Between 1995 and 2010, Klein – the Chamber's president-elect – said businesses have generated $2.7 billion in "present tax benefits" and 66,000 jobs. Infrastructure investments such as the District's $99 million street car project, the proposed Silver Line Metro extension, development at Tyson's Corner and increased technology investments have raised the District's and region's profile in positive ways.
He also spoke of Union Station's potential as a transportation hub, the Bike Share program and the increased demand for certain spaces, lifestyle changes and people using more amenities in the buildings in which they work and live.
But factors impeding the District's growth include high property taxes, a morass of stifling regulations, the high cost per square foot of office space, the impact of high fees on local businesses and a less than aggressive effort to go after new business has translated into between $800 million and $1 billion in retail losses to other jurisdictions, said Klein.
"The city must take a broader look at the collateral effects of regulations, such as the fiscal implications," he said to Gray. "You have to understand the collateral effect you have on policies you impose. The Chamber looks at all aspects to ensure that there is compatibility. You need to have a transparent regulatory environment where everyone can weigh in."
Chris Smith, chairman and CEO of William C. Smith & Co., said multi-family homes are the future and that the city has the infrastructure to accommodate 800,000 to one million residents.
"We have stemmed the tide of people leaving and now the population is 600,000," he said. "You can find development everywhere throughout D.C. Retail is following development. There are a lot of positive things going on."
At one point, Gray posed a series of questions to the audience.
"How does the city grow itself? Cut taxes, increase the debt cap? Attracting one million residents? Only 30 percent of the people who work in D.C. live in D.C. We have unique restraints. How do we achieve what you've talked about without the government being drowned in red ink?"

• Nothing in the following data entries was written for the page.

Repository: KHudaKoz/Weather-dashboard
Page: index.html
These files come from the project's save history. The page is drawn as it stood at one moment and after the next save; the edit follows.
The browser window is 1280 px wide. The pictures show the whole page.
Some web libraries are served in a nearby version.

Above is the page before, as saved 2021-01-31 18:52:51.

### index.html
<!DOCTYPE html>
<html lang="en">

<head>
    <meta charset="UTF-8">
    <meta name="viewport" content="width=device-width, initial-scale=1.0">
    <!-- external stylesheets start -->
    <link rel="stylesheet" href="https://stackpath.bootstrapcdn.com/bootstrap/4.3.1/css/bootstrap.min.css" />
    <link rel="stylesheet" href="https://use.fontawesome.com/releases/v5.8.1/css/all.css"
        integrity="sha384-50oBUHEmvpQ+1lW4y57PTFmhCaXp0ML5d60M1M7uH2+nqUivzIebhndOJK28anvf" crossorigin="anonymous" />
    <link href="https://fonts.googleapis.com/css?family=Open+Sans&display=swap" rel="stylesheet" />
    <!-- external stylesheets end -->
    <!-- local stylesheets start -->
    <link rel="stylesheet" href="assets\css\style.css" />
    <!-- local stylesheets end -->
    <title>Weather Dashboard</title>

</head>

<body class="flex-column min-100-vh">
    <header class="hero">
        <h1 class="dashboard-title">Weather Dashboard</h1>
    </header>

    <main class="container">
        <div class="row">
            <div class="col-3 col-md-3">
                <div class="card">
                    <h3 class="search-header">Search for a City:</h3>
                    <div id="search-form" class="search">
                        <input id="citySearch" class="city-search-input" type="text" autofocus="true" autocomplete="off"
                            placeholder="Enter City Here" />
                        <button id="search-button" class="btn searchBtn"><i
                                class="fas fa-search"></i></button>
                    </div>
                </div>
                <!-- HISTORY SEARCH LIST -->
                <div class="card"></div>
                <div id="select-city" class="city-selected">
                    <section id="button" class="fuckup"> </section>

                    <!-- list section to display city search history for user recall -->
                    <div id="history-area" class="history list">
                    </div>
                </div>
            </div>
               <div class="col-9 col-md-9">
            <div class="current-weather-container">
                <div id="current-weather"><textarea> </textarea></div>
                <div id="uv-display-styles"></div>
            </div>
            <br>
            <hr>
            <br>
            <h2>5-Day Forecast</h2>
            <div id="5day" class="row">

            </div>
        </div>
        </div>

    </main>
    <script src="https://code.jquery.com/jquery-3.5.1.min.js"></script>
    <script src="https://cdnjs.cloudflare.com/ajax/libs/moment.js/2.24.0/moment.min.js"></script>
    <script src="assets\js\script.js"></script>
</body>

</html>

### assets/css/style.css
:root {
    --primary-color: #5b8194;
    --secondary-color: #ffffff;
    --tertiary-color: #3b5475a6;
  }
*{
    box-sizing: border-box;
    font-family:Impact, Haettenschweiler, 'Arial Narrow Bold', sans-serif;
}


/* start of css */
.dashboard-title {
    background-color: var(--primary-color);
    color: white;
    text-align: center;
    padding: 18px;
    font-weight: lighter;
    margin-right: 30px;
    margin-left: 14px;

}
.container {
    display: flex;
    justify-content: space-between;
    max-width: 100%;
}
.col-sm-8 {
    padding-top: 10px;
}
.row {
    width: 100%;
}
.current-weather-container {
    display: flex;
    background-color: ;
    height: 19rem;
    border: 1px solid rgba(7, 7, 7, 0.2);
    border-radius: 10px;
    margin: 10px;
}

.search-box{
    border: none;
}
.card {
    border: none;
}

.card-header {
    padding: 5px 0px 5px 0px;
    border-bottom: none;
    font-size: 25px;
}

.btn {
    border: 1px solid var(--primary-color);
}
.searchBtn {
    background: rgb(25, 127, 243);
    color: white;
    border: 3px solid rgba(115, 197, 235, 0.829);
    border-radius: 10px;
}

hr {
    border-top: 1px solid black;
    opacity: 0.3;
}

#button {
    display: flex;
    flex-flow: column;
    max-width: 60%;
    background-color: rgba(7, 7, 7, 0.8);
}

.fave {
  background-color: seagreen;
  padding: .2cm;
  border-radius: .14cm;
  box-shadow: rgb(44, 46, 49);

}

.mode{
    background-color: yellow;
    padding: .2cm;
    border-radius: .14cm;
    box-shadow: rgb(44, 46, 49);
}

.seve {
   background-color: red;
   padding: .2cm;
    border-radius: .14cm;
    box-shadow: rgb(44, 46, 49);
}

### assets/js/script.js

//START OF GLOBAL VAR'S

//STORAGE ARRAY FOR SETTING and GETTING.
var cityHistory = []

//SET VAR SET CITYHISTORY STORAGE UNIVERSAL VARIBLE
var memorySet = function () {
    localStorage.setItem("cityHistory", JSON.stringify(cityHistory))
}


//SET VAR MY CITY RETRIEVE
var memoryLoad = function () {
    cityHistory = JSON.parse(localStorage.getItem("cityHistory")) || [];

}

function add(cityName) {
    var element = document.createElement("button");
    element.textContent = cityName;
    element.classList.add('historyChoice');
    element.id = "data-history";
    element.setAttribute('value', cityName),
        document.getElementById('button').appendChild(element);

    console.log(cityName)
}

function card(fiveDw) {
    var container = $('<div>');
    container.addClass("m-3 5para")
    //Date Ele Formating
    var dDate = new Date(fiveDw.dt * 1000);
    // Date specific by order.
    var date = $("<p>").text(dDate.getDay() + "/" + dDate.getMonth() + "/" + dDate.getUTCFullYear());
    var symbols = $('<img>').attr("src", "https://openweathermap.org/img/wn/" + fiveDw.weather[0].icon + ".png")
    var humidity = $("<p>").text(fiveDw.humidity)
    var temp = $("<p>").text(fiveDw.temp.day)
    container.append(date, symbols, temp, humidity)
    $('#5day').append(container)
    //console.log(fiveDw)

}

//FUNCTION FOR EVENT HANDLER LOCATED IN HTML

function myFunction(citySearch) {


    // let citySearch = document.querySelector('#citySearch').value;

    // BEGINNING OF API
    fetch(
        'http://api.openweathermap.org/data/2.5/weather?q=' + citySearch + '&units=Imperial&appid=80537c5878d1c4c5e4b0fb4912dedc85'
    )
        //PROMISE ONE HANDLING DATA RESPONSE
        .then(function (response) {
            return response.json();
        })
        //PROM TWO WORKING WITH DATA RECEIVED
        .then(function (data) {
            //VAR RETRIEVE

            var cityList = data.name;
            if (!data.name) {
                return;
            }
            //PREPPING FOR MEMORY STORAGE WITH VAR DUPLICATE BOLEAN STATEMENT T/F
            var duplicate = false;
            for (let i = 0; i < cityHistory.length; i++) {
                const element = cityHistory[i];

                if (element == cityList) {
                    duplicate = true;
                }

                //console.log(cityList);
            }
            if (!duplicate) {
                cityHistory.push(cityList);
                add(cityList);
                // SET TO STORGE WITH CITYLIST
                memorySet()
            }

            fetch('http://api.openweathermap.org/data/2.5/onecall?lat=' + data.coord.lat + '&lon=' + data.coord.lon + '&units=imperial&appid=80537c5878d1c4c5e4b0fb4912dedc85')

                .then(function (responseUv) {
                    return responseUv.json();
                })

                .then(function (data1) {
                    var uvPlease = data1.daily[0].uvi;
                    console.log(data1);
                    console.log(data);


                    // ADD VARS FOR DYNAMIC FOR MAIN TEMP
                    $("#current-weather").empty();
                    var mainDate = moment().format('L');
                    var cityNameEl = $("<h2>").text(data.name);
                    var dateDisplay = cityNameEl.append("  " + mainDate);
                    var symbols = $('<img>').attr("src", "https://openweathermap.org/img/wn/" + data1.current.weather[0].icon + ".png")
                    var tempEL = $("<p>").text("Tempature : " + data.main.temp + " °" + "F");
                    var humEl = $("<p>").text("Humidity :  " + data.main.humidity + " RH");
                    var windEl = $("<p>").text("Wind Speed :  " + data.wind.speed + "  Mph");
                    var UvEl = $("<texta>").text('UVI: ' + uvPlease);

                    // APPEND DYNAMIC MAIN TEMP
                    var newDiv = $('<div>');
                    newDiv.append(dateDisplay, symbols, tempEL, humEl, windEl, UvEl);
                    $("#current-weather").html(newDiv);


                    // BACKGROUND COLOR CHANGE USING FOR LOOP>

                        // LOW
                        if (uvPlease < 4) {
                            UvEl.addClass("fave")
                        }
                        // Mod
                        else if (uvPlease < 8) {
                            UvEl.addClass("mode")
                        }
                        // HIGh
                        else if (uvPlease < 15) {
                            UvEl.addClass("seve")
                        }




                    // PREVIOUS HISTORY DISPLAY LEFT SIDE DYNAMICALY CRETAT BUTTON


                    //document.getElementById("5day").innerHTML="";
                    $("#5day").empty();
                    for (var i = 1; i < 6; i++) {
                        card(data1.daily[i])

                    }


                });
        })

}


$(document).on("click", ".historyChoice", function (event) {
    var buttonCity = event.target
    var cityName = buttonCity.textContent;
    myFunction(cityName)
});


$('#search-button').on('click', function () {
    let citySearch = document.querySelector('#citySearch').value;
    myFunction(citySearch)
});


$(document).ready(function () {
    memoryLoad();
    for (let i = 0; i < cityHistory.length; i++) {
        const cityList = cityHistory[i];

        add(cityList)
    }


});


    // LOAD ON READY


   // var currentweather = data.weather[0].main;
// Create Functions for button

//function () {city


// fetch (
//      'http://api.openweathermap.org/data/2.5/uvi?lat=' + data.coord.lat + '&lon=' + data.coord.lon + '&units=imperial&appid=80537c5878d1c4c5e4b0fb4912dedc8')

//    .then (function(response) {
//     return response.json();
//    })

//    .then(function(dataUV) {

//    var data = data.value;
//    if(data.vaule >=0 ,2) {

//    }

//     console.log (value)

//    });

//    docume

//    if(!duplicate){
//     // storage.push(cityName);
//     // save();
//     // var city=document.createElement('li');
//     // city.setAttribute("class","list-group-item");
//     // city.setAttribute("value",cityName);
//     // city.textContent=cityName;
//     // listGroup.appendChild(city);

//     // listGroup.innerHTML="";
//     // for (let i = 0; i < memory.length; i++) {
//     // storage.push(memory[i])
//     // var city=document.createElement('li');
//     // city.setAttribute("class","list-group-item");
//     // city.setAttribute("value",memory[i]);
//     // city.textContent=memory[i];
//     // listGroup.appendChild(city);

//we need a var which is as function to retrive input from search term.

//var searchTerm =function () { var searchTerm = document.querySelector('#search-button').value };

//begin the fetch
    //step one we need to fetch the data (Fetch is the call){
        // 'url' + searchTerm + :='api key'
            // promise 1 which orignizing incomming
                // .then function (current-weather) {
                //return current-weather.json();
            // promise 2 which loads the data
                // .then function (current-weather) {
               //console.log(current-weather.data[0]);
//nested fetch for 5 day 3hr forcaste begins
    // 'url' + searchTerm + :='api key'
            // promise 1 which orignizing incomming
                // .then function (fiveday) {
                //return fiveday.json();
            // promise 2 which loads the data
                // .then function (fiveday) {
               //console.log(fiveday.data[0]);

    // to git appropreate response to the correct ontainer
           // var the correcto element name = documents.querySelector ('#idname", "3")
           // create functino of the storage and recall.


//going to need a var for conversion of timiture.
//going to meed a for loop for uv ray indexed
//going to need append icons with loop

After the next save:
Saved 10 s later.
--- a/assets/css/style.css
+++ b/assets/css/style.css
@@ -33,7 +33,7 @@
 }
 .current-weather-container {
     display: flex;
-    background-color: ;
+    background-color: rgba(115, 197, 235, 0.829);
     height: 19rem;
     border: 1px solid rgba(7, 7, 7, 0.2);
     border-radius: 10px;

Some of the restraints Gray outlined are the city's inability to tax people who live outside of the District but who work in the city and pay no taxes to District coffers; the wear and tear on the city's roads, sewer systems and other infrastructure which is borne entirely by D.C. residents; and related issues.
When he discussed this "inherent unfairness" with his counterparts in other jurisdictions, he said they fell on the floor laughing when he proposed ways to achieve a more equitable outcome.
After the conclusion of the forum, Gray told a Washington Informer reporter he learned a great deal from the exchange of ideas.
"We continue to demonstrate that we take their views seriously," he said. "There is a heavy investment of technology and we're working with them (business leaders) on regulations. People see this as actionable. We can (implement) some of these recommendations."
"It is no accident that the deputy mayor and director of business development are here. We're continuing the process. We've done this before."